Abstract 18108: Decreased Fmo3 Expression is Associated With Increased Atherosclerosis and Impaired Liver Function in Apolipoprotein E Null Mice

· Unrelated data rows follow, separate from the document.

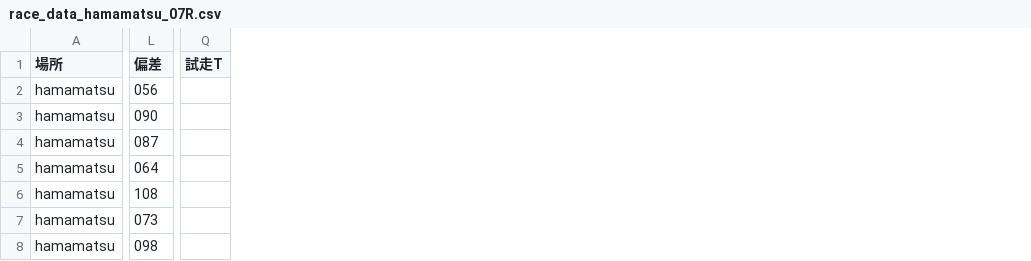
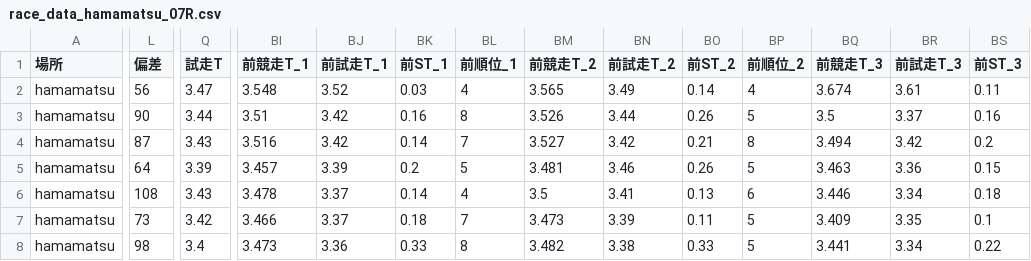
Before and after one commit to KomedawraOmusubi/autorace-ai_ticket, a CSV file: data/race_data_hamamatsu_07R.csv, drawn as a sheet; only a part is shown, gaps mark what is left out; the diff covers the shown part only; the diff names each change by its address in the sheet, - before the commit and + after, or states it on an @@ line.

```diff
--- a/data/race_data_hamamatsu_07R.csv
+++ b/data/race_data_hamamatsu_07R.csv
+column BI (前競走T_1), rows 2-8: 3.548 | 3.51 | 3.516 | 3.457 | 3.478 | 3.466 | 3.473
+column BJ (前試走T_1), rows 2-8: 3.52 | 3.42 | 3.42 | 3.39 | 3.37 | 3.37 | 3.36
+column BK (前ST_1), rows 2-8: 0.03 | 0.16 | 0.14 | 0.2 | 0.14 | 0.18 | 0.33
+column BL (前順位_1), rows 2-8: 4 | 8 | 7 | 5 | 4 | 7 | 8
+column BM (前競走T_2), rows 2-8: 3.565 | 3.526 | 3.527 | 3.481 | 3.5 | 3.473 | 3.482
+column BN (前試走T_2), rows 2-8: 3.49 | 3.44 | 3.42 | 3.46 | 3.41 | 3.39 | 3.38
+column BO (前ST_2), rows 2-8: 0.14 | 0.26 | 0.21 | 0.26 | 0.13 | 0.11 | 0.33
+column BP (前順位_2), rows 2-8: 4 | 5 | 8 | 5 | 6 | 5 | 5
+column BQ (前競走T_3), rows 2-8: 3.674 | 3.5 | 3.494 | 3.463 | 3.446 | 3.409 | 3.441
+column BR (前試走T_3), rows 2-8: 3.61 | 3.37 | 3.42 | 3.36 | 3.34 | 3.35 | 3.34
+column BS (前ST_3), rows 2-8: 0.11 | 0.16 | 0.2 | 0.15 | 0.18 | 0.1 | 0.22
-L2 (偏差): 056
+L2 (偏差): 56
-Q2 (試走T): (empty)
+Q2 (試走T): 3.47
-L3 (偏差): 090
+L3 (偏差): 90
-Q3 (試走T): (empty)
+Q3 (試走T): 3.44
-L4 (偏差): 087
+L4 (偏差): 87
-Q4 (試走T): (empty)
+Q4 (試走T): 3.43
-L5 (偏差): 064
+L5 (偏差): 64
-Q5 (試走T): (empty)
+Q5 (試走T): 3.39
-Q6 (試走T): (empty)
+Q6 (試走T): 3.43
-L7 (偏差): 073
+L7 (偏差): 73
-Q7 (試走T): (empty)
+Q7 (試走T): 3.42
-L8 (偏差): 098
+L8 (偏差): 98
-Q8 (試走T): (empty)
+Q8 (試走T): 3.4
```
Also changed, not shown: 18 added columns and 11 edited cells elsewhere in this file.
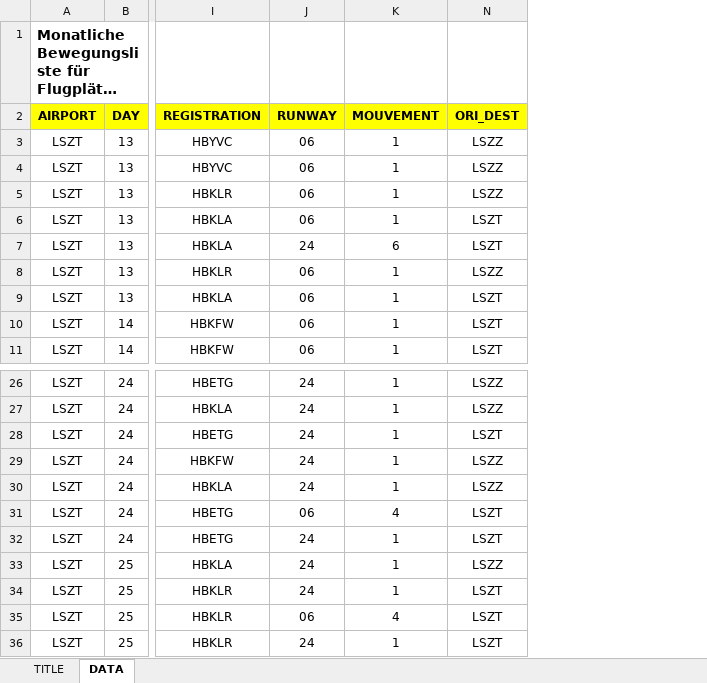
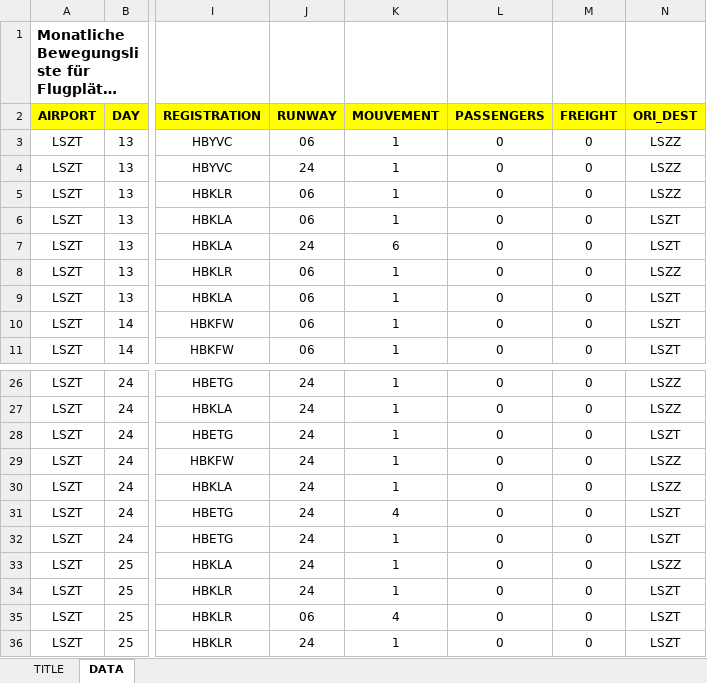
Before and after one commit to alexfustagueras/Lommis_Paper, an Excel workbook: Excel/ARP_LSZT_012025.xlsx, sheet DATA, drawn as a sheet; only a part is shown, gaps mark what is left out; long unchanged cells end in …; values as stored, in another font and other column widths than the file's, no borders; the diff names each change by its address in the sheet, - before the commit and + after, or states it on an @@ line.

```diff
--- a/Excel/ARP_LSZT_012025.xlsx (sheet DATA)
+++ b/Excel/ARP_LSZT_012025.xlsx (sheet DATA)
@@ column L (PASSENGERS) unhidden, rows 3-11: all 0; rows 26-36: all 0 @@
@@ column M (FREIGHT) unhidden, rows 3-11: all 0; rows 26-36: all 0 @@
-J4 (RUNWAY): 06
+J4 (RUNWAY): 24
-J31 (RUNWAY): 06
+J31 (RUNWAY): 24
```
Also changed, not shown: charts or pictures, Excel/ARP_LSZT_022025.xlsx, Excel/ARP_LSZT_032025.xlsx, 22 other files.
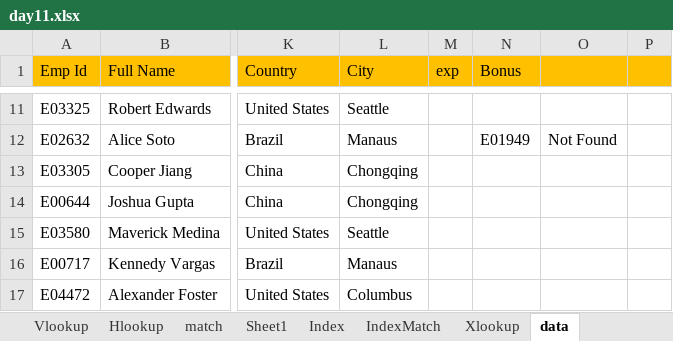
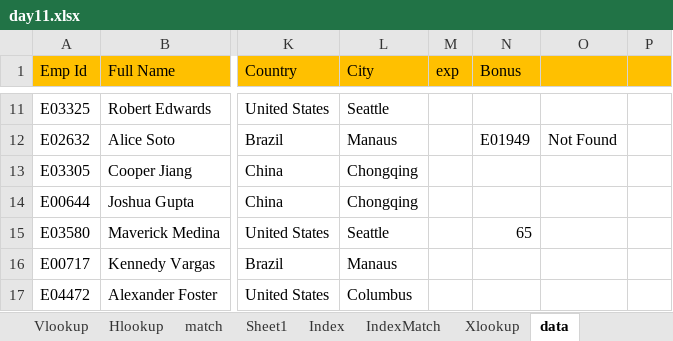
Before and after one commit to AnkitaDongre36/da25_repo2task, an Excel workbook: day11.xlsx, sheet data, drawn as a sheet; only a part is shown, gaps mark what is left out; values as stored, in another font and other column widths than the file's, no borders; the diff names each change by its address in the sheet, - before the commit and + after, or states it on an @@ line.

Commit message:
Max

```diff
--- a/day11.xlsx (sheet data)
+++ b/day11.xlsx (sheet data)
-N15 (Bonus): (empty)
+N15 (Bonus): 65
```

Recent studies demonstrated a strong positive association between blood trimethylamine-N-oxide (TMAO) level and risk for cardiovascular disease. Dietary choline is converted to trimethylamine (TMA) by the gut bacteria, and TMA is then converted to TMAO in the liver, mainly by flavin containing monooxygenase 3 (Fmo3). To examine how FMO3 expression influences atherogenesis, we administered two different FMO3 or control antisense oligonucleotdies (ASOs) to apolipoprotein E (apoE) null mice for 15 weeks. During the last 12 weeks of the ASO treatment, the mice received a chow diet containing 1% choline to enhance TMA production. Hepatic FMO3 mRNA levels were decreased by 80% in mice that received either FMO3 ASO #1 or #2 versus those that received the control ASO. As expected, circulating TMA and TMAO levels were significantly increased and decreased, respectively, in the mice that received the two FMO3 ASOs versus the controls. Other observed changes in the FMO3 ASO-treated mice included: decreased plasma triglyceride, HDL, and glucose levels. Significantly increased VLDL/IDL/LDL cholesterol was observed only in FMO3 ASO #2-treated mice versus the controls. FMO3 ASO treatment increased circulating total bile acid levels by more than 2-fold. Compared to controls, serum markers of hepatic inflammation and necrosis (ALT, AST) were significantly increased in FMO3 ASO treated mice. Histological examination revealed obvious hepatic steatosis and increased inflammatory cell infiltration, suggesting that FMO3 abrogation may be a reasonable model for non-alcoholic steatohepatitis (NASH). We also found a significant increase in quantitative triglyceride and cholesterol content of these livers. Transcriptional profiling by microarrays showed increased hepatic expression of inflammatory genes in mice that received FMO3 ASOs versus the controls. In addition, a significant increase in spleen weight in these mice suggests increased systemic inflammation. Finally, FMO3 knockdown increased atherosclerosis by more than 50% when compared to controls (p < 0.01). This work demonstrates that blocking FMO3 activity has a major impact on liver physiology and atherosclerosis. Our study suggests a protective role for FMO3 in atherosclerosis and liver function.
- © 2013 by American Heart Association, Inc.